> [Brief]
Below are records; how many of their lines hold the string "perbandingan"? Reply with nothing but the number.

------ Extracted data

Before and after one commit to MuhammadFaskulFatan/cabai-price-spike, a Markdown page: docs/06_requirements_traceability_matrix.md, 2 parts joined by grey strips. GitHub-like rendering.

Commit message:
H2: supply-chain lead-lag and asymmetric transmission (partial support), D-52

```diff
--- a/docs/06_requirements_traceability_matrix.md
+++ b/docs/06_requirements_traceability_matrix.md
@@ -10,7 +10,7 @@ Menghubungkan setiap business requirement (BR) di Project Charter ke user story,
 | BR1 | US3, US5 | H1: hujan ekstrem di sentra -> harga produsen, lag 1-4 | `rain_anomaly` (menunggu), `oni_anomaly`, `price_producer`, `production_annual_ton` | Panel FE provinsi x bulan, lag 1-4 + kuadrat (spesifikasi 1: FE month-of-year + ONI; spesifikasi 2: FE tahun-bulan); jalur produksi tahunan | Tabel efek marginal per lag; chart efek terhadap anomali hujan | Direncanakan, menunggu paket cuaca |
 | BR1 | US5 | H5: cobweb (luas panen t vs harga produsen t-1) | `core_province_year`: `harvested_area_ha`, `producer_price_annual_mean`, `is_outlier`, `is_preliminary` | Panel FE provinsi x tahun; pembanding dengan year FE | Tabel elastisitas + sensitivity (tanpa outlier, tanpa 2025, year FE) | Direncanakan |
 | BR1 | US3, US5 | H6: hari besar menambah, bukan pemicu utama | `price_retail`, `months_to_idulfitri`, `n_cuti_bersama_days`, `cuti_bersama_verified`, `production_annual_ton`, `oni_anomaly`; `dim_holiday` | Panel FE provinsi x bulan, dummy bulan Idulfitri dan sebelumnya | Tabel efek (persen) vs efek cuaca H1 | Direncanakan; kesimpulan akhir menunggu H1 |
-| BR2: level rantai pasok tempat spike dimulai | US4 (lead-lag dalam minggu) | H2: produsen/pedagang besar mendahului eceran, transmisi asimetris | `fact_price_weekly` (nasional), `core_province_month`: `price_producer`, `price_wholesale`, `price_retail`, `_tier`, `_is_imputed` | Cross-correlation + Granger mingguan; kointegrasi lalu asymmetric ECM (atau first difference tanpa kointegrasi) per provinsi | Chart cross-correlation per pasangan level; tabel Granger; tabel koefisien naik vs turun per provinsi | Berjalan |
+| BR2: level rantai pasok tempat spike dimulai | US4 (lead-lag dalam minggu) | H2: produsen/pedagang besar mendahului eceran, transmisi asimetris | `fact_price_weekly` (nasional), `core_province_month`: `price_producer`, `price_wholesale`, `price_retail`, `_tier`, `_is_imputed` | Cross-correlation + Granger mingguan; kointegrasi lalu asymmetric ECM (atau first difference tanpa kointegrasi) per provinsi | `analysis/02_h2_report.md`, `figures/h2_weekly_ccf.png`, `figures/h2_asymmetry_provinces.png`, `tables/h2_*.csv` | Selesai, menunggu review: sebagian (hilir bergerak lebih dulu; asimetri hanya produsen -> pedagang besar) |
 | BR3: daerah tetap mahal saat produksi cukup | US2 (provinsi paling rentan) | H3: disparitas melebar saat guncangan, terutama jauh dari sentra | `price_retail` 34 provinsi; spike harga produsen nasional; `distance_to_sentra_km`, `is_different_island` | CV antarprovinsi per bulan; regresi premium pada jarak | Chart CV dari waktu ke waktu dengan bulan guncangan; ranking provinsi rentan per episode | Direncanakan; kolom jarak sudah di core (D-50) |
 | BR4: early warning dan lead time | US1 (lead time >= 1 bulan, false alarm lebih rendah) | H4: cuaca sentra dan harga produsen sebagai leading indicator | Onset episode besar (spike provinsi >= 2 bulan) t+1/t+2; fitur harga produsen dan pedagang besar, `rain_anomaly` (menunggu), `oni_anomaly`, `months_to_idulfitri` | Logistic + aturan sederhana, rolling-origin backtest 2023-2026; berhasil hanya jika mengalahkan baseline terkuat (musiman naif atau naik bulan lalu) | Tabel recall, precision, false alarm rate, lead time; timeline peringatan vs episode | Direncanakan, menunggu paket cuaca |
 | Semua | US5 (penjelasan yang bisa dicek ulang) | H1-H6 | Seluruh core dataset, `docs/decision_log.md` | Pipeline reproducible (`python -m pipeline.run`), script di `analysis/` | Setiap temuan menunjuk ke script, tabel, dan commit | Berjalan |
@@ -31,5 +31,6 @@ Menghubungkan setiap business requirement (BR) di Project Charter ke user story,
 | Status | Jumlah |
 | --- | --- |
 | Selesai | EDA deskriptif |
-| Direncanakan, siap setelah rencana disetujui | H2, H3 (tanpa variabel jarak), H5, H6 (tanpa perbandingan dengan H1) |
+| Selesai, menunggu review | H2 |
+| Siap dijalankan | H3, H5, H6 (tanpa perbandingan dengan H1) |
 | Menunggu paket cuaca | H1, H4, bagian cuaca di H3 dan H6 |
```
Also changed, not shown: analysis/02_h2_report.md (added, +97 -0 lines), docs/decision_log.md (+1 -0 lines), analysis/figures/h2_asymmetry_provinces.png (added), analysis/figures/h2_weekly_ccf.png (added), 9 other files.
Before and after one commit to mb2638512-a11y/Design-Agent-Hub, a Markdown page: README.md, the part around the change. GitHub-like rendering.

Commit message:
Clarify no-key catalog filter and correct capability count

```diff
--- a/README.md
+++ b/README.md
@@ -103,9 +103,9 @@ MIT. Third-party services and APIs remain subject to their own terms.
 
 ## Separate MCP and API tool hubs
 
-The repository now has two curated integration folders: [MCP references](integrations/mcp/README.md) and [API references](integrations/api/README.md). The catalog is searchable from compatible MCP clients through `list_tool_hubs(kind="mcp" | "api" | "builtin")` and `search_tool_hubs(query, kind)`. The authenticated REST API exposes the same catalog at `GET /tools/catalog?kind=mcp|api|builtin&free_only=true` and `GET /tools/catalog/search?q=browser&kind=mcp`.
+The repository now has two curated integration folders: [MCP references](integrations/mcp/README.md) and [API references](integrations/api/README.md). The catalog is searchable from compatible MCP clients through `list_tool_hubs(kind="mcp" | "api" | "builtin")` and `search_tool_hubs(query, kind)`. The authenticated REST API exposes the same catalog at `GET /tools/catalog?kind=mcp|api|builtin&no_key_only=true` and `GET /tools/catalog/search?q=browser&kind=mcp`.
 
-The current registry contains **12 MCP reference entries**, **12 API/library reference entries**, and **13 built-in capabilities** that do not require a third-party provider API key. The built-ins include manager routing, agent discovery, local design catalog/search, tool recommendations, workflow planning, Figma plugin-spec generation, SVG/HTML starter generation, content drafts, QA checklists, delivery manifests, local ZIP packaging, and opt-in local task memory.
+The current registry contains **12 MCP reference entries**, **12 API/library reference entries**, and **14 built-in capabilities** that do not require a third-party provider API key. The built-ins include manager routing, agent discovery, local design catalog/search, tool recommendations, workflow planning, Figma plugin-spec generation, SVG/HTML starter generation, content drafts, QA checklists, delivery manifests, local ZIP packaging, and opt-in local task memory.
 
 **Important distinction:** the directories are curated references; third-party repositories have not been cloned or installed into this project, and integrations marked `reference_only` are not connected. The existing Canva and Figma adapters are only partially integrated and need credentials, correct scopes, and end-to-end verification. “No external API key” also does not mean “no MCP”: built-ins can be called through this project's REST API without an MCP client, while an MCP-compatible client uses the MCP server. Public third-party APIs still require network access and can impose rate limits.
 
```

------------

> [Reply to the exercise]
2